» Work instructions
Among the entries below, find the lines with the word "Chapter" and return them.

» Listed entries
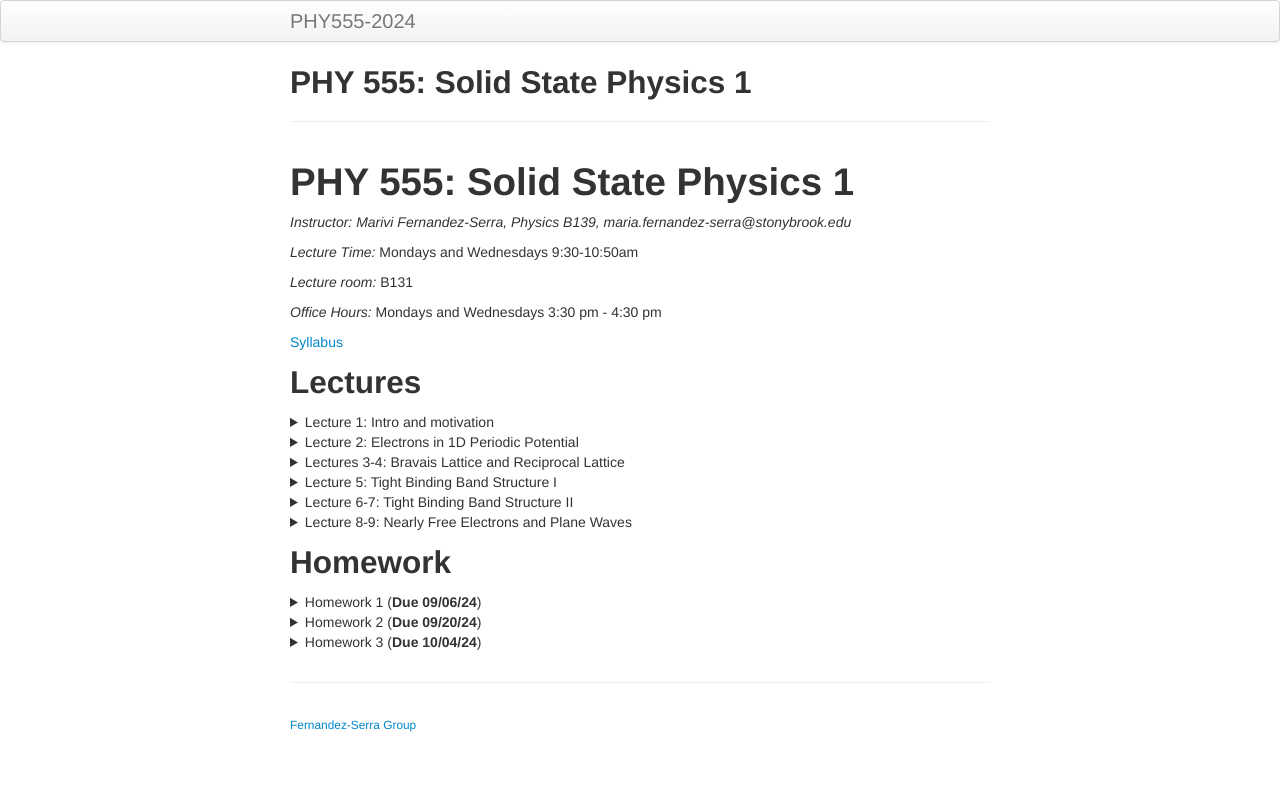
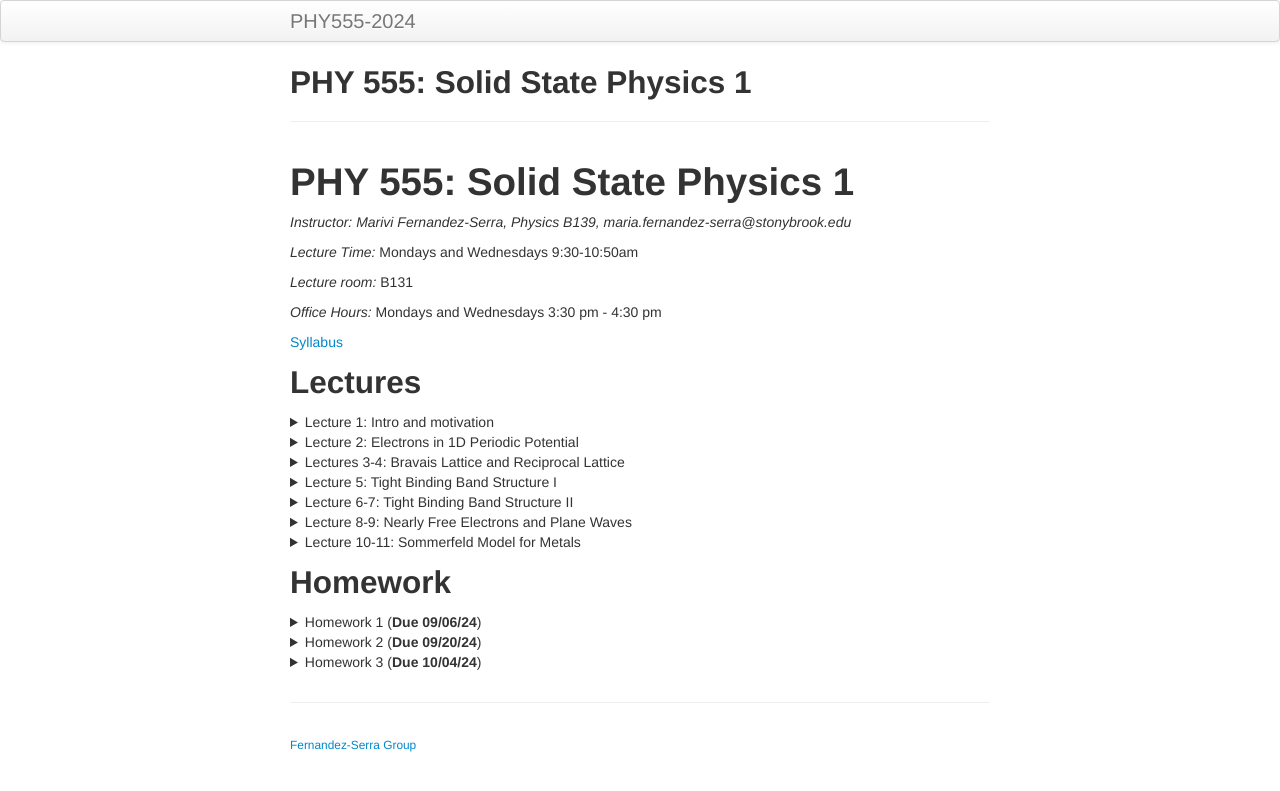
Before and after one commit to marivifs-teaching/PHY555-2024, a Jekyll site: the page built from index.md, in a window 1280 px wide. Shown: the top 791 px of the page. Built offline with Jekyll 4.4.1, drawn with Linux system fonts in a browser that asks for light colours; our own code applies the rules of GitHub Pages for plain Markdown files.

Commit message:
L10 added

```diff
--- a/index.md
+++ b/index.md
@@ -141,6 +141,22 @@ description: Graduate Solid State Physics, PHY 555 Website.
 </ul>
 </details>
 
+<details>
+  <summary>Lecture 10-11: Sommerfeld Model for Metals</summary>
+
+<ul>
+  <li> <a href="./pages/Lectures/L10/L10.pdf" target="_blank" rel="noopener noreferrer">Lecture 10-11 notes</a>  </li>
+   <li> Readings: </li>
+  <ul>
+  <li> Grosso and Parravicini, Chapter III </li>
+  </ul>
+  <ul>
+  <li> Ashcroft and Mermin, Chapter 2 </li>
+  </ul>
+
+
+</ul>
+</details>
 
 
 ## Homework
```
Also changed, not shown: 1 other file.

» Solution for this problem
+  <li> Grosso and Parravicini, Chapter III </li>
+  <li> Ashcroft and Mermin, Chapter 2 </li>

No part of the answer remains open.